The 74 Million—a news site funded by charter supporters and billionaires—reports that Rep. Hakeem Jeffries will downplay his support for charter schools now that he is Minority Leader of House Democrats. Charters have lost ground among Democrats, and Jeffries wants to unite the party. Importantly, he doesn’t want to alienate the teachers’ unions, which are an important part of the Democratic Party’s base.

Most Democratic members of Congress realized that charters were a step towards vouchers, and that both were deeply embedded in the Trump MAGA agenda.

For a time, during the Obama years, Obama and his Secretary of Education Arne Duncan sold charters as a “progressive” idea that would nurture innovation. After thirty years, the charter claims dimmed. Too many scandals, too little innovation. Too many charter chains making profits or paying outlandish salaries. Too many charters that opened and closed within three years. Too many charters that believed harsh discipline was “innovative.”

The charter lobby considered Hakeem Jeffries one of its best friends, but that was before Trump chose Betsy DeVos as Secretary of Education. She was an outspoken friend of School choice, including charter schools. In recent years, red states have embraced charters and vouchers in their frenzy to privatize public schools and transfer public funding to private organizations.

Now, it’s clear to most Democrats that Republicans own the issue of charters and vouchers, not Democrats.

When Biden’s Secretary of Education Miguel Cardona proposed modest rules to clean up the federal Charter Schools Program, which hands out $440 million a year to start new charter schools, the charter lobby made wild claims about how any accountability would irreparably harm new charters, but Democrats didn’t go along. The usual charter supporters in the Senate—Booker, Bennett, and Feinstein—complained about the new rules, but when the Senate voted on a motion to overturn them, not a single Democrat voted for the motion.

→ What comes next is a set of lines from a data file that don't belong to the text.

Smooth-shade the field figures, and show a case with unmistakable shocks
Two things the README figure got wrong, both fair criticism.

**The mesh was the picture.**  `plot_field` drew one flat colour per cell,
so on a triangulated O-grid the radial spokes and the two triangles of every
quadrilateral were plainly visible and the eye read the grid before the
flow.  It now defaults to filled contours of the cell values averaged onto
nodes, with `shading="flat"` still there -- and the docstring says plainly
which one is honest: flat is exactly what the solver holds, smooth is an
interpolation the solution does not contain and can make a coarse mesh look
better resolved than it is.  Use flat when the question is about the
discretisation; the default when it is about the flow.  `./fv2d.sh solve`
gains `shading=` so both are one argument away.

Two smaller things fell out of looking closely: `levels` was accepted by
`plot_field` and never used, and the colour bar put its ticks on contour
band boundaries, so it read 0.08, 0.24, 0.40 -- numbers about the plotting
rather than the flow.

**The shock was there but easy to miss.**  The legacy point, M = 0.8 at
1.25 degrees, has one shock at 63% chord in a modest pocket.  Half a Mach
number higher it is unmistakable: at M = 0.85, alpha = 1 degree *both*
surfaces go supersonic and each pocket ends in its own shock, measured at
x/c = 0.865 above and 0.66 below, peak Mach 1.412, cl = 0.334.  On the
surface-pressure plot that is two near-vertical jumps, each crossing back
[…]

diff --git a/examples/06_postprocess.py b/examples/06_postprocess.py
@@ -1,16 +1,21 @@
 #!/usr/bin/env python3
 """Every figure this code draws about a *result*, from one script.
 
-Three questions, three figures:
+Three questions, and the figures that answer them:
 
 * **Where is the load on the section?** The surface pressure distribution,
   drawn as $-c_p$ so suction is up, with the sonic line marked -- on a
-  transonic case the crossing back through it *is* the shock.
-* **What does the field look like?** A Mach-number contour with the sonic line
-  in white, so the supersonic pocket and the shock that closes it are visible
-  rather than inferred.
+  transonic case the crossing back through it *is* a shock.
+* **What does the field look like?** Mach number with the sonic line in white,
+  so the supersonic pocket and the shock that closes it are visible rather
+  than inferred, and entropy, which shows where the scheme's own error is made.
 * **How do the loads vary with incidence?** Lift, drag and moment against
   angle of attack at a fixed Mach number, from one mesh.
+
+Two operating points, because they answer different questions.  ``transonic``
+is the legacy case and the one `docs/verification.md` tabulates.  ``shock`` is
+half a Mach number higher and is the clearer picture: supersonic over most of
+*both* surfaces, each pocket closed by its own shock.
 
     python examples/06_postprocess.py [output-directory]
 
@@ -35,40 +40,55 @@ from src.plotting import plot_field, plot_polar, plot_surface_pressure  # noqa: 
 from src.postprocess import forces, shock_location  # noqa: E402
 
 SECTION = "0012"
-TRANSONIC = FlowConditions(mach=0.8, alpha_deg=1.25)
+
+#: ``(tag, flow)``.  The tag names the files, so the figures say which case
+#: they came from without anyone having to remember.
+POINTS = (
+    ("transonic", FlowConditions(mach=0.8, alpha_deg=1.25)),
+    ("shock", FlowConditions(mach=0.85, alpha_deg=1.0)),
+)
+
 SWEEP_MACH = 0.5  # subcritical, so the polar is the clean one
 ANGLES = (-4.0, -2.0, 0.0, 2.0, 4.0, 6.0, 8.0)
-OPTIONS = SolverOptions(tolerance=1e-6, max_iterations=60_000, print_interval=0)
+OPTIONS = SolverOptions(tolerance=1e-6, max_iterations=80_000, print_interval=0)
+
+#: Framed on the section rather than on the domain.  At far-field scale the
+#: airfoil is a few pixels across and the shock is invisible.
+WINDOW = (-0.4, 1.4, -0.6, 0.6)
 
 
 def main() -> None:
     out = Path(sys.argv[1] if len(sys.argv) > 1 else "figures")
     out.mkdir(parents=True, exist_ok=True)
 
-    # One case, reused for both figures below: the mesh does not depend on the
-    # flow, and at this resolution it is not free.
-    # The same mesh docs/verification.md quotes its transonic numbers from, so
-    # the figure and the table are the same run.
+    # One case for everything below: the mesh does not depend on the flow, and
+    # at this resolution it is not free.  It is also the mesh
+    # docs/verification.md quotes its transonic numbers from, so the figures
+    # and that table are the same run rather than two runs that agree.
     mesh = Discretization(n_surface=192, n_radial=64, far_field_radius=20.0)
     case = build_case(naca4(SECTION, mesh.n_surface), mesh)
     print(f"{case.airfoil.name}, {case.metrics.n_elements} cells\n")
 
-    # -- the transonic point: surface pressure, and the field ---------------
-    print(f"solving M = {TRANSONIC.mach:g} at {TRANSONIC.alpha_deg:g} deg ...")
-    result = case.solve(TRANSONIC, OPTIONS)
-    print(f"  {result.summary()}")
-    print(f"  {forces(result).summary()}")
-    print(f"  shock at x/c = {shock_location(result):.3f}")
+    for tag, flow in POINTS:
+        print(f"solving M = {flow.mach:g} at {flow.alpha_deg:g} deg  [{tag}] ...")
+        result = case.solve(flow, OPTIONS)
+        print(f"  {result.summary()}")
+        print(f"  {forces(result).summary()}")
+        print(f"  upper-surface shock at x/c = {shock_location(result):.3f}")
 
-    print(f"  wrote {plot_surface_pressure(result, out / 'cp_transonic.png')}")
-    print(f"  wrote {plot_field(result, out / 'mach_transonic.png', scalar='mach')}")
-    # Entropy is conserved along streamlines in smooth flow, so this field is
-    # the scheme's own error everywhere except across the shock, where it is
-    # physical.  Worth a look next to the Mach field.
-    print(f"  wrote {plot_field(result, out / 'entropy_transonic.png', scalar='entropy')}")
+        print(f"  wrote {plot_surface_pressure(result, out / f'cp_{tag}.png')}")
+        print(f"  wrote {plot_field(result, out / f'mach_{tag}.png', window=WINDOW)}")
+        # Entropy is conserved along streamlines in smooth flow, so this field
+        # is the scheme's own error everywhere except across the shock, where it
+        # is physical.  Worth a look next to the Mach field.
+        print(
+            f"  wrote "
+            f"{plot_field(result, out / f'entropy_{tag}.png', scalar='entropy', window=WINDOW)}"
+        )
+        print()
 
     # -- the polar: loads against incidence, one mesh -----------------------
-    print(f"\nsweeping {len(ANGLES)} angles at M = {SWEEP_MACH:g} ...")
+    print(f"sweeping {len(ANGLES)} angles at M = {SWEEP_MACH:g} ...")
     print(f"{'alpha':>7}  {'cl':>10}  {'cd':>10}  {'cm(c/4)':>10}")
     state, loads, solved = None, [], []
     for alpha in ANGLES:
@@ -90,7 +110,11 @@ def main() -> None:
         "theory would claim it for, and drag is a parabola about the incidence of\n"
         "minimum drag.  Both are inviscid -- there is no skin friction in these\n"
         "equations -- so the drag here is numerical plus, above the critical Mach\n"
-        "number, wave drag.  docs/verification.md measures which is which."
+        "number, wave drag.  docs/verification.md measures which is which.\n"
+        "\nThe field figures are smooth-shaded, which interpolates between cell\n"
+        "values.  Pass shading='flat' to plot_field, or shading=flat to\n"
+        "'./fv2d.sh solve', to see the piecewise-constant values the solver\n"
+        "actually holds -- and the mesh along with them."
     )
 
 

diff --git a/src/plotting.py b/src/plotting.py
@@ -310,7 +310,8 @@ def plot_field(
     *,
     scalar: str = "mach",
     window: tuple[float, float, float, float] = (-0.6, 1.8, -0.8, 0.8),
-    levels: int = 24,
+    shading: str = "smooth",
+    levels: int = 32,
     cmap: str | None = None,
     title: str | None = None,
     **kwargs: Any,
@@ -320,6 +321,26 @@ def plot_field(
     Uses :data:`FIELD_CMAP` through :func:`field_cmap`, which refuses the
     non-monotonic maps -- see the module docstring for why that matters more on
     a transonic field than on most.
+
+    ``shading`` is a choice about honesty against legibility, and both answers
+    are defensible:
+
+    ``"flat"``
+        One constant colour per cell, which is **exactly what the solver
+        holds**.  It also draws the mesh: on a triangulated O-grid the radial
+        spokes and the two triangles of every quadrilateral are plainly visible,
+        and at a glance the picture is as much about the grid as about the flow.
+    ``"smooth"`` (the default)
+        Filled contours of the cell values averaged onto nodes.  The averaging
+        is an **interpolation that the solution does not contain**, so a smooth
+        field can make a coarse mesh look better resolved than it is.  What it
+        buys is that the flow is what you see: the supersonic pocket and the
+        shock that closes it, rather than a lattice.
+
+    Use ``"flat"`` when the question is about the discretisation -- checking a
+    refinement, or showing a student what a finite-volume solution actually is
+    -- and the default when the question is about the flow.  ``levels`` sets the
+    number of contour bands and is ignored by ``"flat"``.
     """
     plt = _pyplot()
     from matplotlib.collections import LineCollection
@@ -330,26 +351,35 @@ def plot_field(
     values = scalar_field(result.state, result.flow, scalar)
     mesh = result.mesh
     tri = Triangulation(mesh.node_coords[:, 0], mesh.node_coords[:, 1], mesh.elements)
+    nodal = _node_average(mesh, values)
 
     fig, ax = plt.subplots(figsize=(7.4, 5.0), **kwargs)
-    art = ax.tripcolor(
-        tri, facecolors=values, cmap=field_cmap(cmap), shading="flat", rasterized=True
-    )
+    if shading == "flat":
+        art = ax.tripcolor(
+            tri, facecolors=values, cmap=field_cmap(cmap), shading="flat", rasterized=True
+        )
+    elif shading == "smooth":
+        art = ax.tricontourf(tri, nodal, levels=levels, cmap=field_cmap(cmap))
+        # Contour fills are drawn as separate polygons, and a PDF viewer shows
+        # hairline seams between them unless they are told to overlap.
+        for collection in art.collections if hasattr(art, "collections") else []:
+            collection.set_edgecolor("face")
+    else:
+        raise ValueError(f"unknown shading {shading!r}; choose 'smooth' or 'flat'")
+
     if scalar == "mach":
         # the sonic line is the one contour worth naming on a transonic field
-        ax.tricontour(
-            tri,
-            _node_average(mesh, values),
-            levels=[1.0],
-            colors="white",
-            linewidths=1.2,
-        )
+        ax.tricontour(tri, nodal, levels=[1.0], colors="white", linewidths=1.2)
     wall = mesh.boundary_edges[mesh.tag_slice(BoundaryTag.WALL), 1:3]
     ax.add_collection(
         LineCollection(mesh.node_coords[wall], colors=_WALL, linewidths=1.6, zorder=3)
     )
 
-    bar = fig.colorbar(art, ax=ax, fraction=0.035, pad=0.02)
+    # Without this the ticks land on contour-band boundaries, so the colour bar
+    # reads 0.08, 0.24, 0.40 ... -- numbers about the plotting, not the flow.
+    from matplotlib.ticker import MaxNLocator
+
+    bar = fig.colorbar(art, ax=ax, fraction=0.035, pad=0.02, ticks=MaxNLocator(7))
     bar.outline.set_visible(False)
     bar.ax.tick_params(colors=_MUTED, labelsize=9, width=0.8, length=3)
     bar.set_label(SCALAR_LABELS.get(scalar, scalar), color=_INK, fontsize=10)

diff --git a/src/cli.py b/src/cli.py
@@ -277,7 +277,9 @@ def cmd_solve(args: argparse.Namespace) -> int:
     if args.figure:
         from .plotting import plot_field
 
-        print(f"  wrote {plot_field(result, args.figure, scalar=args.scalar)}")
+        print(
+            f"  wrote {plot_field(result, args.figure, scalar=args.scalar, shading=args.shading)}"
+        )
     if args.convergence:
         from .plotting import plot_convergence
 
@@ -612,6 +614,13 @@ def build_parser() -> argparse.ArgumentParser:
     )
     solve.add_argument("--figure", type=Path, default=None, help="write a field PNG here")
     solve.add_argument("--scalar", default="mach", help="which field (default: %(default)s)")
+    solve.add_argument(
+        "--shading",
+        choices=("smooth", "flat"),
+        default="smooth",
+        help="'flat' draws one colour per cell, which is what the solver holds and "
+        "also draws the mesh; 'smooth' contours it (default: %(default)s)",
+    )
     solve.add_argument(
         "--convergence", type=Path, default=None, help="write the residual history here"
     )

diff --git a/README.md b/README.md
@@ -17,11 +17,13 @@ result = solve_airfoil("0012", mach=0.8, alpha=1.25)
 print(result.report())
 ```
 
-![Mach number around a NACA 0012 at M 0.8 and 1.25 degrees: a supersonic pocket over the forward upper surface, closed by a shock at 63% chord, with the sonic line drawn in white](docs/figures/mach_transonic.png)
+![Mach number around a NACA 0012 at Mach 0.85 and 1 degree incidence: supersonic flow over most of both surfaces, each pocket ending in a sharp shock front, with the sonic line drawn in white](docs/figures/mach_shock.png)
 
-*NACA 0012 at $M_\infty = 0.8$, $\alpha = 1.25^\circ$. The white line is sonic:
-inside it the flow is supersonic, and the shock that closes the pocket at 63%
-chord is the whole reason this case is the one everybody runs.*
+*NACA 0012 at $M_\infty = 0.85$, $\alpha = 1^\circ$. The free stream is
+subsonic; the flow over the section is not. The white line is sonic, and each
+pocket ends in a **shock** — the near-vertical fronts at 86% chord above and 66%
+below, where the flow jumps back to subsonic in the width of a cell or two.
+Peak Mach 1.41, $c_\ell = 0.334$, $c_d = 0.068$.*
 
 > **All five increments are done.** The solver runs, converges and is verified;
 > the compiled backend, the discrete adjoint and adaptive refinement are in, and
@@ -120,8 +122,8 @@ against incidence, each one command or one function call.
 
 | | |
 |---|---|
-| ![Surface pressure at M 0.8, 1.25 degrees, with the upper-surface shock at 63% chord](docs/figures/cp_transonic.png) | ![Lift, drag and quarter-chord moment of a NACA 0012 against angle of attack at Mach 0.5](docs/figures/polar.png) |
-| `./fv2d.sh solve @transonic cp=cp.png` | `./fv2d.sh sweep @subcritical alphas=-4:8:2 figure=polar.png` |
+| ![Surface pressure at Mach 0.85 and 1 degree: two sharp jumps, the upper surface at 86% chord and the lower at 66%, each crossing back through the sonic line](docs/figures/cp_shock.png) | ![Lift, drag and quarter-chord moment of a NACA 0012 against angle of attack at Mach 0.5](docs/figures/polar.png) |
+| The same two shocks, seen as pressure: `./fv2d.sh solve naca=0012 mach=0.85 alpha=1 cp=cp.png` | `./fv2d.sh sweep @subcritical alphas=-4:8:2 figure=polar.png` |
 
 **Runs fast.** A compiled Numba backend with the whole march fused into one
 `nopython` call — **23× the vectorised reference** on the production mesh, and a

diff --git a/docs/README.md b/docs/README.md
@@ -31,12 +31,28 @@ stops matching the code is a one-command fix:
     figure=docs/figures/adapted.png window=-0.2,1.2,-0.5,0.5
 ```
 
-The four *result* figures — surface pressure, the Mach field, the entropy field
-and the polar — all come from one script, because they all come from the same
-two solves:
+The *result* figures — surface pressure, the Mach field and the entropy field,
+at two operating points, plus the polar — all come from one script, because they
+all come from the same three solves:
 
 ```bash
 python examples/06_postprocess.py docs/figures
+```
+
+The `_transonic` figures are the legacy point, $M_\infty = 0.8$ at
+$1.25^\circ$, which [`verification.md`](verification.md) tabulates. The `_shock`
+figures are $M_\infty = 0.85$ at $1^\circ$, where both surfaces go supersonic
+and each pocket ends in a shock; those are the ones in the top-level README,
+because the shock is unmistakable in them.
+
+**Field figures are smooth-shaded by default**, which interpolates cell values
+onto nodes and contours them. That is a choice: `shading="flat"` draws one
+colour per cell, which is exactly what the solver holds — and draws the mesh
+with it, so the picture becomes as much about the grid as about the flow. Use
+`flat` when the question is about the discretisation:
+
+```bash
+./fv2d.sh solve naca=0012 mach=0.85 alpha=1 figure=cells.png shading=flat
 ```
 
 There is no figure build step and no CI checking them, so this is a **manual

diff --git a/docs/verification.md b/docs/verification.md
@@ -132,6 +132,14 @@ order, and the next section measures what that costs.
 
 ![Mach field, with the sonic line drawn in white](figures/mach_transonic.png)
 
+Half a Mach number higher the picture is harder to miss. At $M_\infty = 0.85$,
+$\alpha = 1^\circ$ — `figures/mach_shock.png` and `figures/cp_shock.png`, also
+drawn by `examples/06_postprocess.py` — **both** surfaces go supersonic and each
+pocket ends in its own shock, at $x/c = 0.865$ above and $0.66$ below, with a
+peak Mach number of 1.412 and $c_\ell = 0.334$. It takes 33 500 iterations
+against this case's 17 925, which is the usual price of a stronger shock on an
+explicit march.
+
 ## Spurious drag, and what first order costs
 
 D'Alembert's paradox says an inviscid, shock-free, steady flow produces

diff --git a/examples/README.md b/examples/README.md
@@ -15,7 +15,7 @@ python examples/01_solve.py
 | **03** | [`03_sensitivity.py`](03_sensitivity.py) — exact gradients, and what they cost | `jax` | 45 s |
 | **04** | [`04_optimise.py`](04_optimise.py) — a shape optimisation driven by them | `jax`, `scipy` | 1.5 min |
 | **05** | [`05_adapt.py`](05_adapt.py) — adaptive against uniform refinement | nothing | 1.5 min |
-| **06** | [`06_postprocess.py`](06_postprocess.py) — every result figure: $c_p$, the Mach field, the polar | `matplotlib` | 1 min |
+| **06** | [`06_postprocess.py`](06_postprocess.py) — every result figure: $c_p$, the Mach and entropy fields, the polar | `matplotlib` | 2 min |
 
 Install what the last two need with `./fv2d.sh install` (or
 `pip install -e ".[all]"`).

Today, the strongest allies of charter schools in Congress are conservative Republicans, like Virginia Foxx (NC), chair of the House Education Committee.